-- Opening Marker --

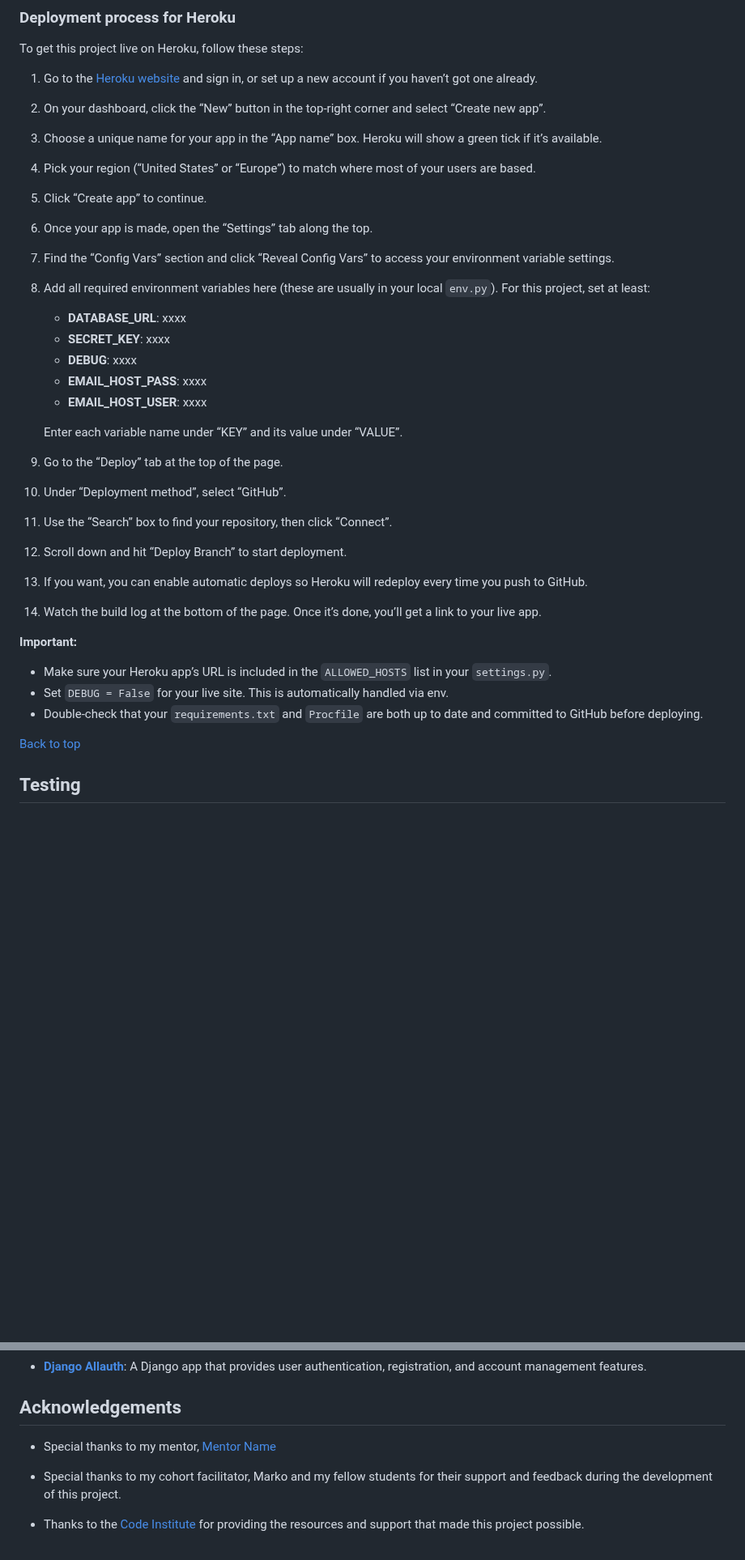
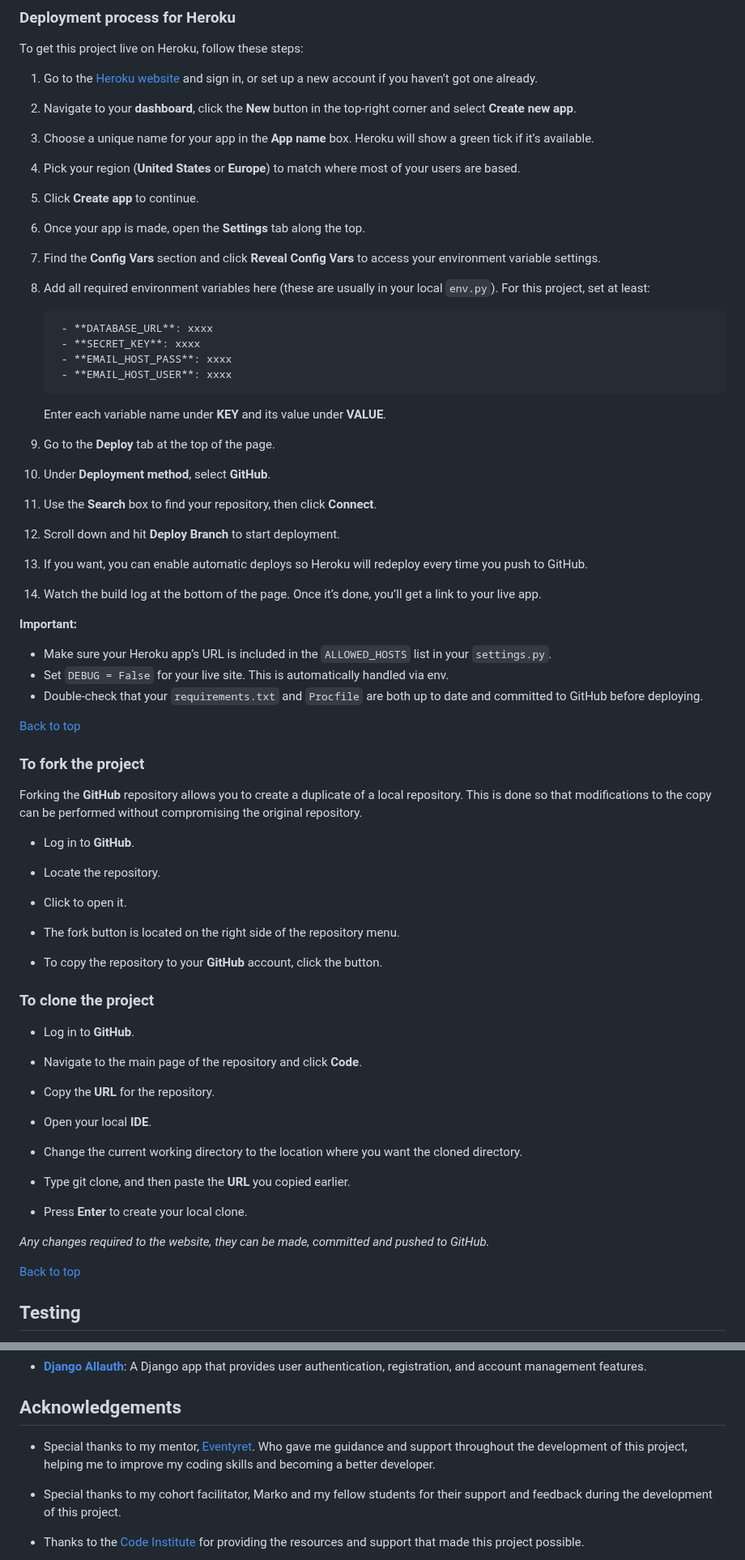
Before and after one commit to CoalTrain1618/MP_3_Xpenso, a Markdown page: README.md, 2 parts joined by grey strips. Shown at 81% size. Drawn GitHub-style; blank space fills up the shorter version.

Commit message:
Added GitHub forking and cloning guidance into readme and changed parts for better readability

```diff
--- a/README.md
+++ b/README.md
@@ -405,33 +405,69 @@ With this setup, Xpenso will send account-related emails to your users, helping
 To get this project live on Heroku, follow these steps:
 
 1. Go to the [Heroku website](https://heroku.com) and sign in, or set up a new account if you haven’t got one already.
-2. On your dashboard, click the “New” button in the top-right corner and select “Create new app”.
-3. Choose a unique name for your app in the “App name” box. Heroku will show a green tick if it’s available.
-4. Pick your region (“United States” or “Europe”) to match where most of your users are based.
-5. Click “Create app” to continue.
-6. Once your app is made, open the “Settings” tab along the top.
-7. Find the “Config Vars” section and click “Reveal Config Vars” to access your environment variable settings.
+2. Navigate to your **dashboard**, click the **New** button in the top-right corner and select **Create new app**.
+3. Choose a unique name for your app in the **App name** box. Heroku will show a green tick if it’s available.
+4. Pick your region (**United States** or **Europe**) to match where most of your users are based.
+5. Click **Create app** to continue.
+6. Once your app is made, open the **Settings** tab along the top.
+7. Find the **Config Vars** section and click **Reveal Config Vars** to access your environment variable settings.
 8. Add all required environment variables here (these are usually in your local `env.py`). For this project, set at least:
 
-    - **DATABASE_URL**: xxxx
-    - **SECRET_KEY**: xxxx
-    - **DEBUG**: xxxx
-    - **EMAIL_HOST_PASS**: xxxx
-    - **EMAIL_HOST_USER**: xxxx
+        - **DATABASE_URL**: xxxx
+        - **SECRET_KEY**: xxxx
+        - **EMAIL_HOST_PASS**: xxxx
+        - **EMAIL_HOST_USER**: xxxx
 
-    Enter each variable name under “KEY” and its value under “VALUE”.
+    Enter each variable name under **KEY** and its value under **VALUE**.
 
-9. Go to the “Deploy” tab at the top of the page.
-10. Under “Deployment method”, select “GitHub”.
-11. Use the “Search” box to find your repository, then click “Connect”.
-12. Scroll down and hit “Deploy Branch” to start deployment.
+9. Go to the **Deploy** tab at the top of the page.
+10. Under **Deployment method**, select **GitHub**.
+11. Use the **Search** box to find your repository, then click **Connect**.
+12. Scroll down and hit **Deploy Branch** to start deployment.
 13. If you want, you can enable automatic deploys so Heroku will redeploy every time you push to GitHub.
 14. Watch the build log at the bottom of the page. Once it’s done, you’ll get a link to your live app.
 
 **Important:**
 - Make sure your Heroku app’s URL is included in the `ALLOWED_HOSTS` list in your `settings.py`.
-- Set `DEBUG = False` for your live site. This is automatically handled via env.
+- Set  `DEBUG = False` for your live site. This is automatically handled via env.
 - Double-check that your `requirements.txt` and `Procfile` are both up to date and committed to GitHub before deploying.
+
+[Back to top](#contents)
+
+### To fork the project
+
+Forking the **GitHub** repository allows you to create a duplicate of a local repository. This is done so that modifications to the copy can be performed without compromising the original repository.
+
+
+- Log in to **GitHub**.
+
+- Locate the repository.
+
+- Click to open it.
+
+- The fork button is located on the right side of the repository menu.
+
+- To copy the repository to your **GitHub** account, click the button.
+
+
+### To clone the project
+
+- Log in to **GitHub**.
+
+- Navigate to the main page of the repository and click **Code**.
+
+- Copy the **URL** for the repository.
+
+- Open your local **IDE**.
+
+- Change the current working directory to the location where you want the cloned directory.
+
+- Type git clone, and then paste the **URL** you copied earlier.
+
+- Press **Enter** to create your local clone.
+
+
+_Any changes required to the website, they can be made, committed and pushed to GitHub._
 
 [Back to top](#contents)
 
@@ -527,7 +565,7 @@ Code validation is an important step in maintaining the quality and reliability
 
 ## Acknowledgements
 
-- Special thanks to my mentor, [Mentor Name]()
+- Special thanks to my mentor, [Eventyret](https://github.com/Eventyret). Who gave me guidance and support throughout the development of this project, helping me to improve my coding skills and becoming a better developer.
 
 - Special thanks to my cohort facilitator, Marko and my fellow students for their support and feedback during the development of this project.
 
```
Also changed, not shown: other parts of README.md (+10 -8 lines).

-- Closing Marker --

Find all the lines containing "button" in the material, then copy them.

#### [Result for this task]
-2. On your dashboard, click the “New” button in the top-right corner and select “Create new app”.
+2. Navigate to your **dashboard**, click the **New** button in the top-right corner and select **Create new app**.
+- The fork button is located on the right side of the repository menu.
+- To copy the repository to your **GitHub** account, click the button.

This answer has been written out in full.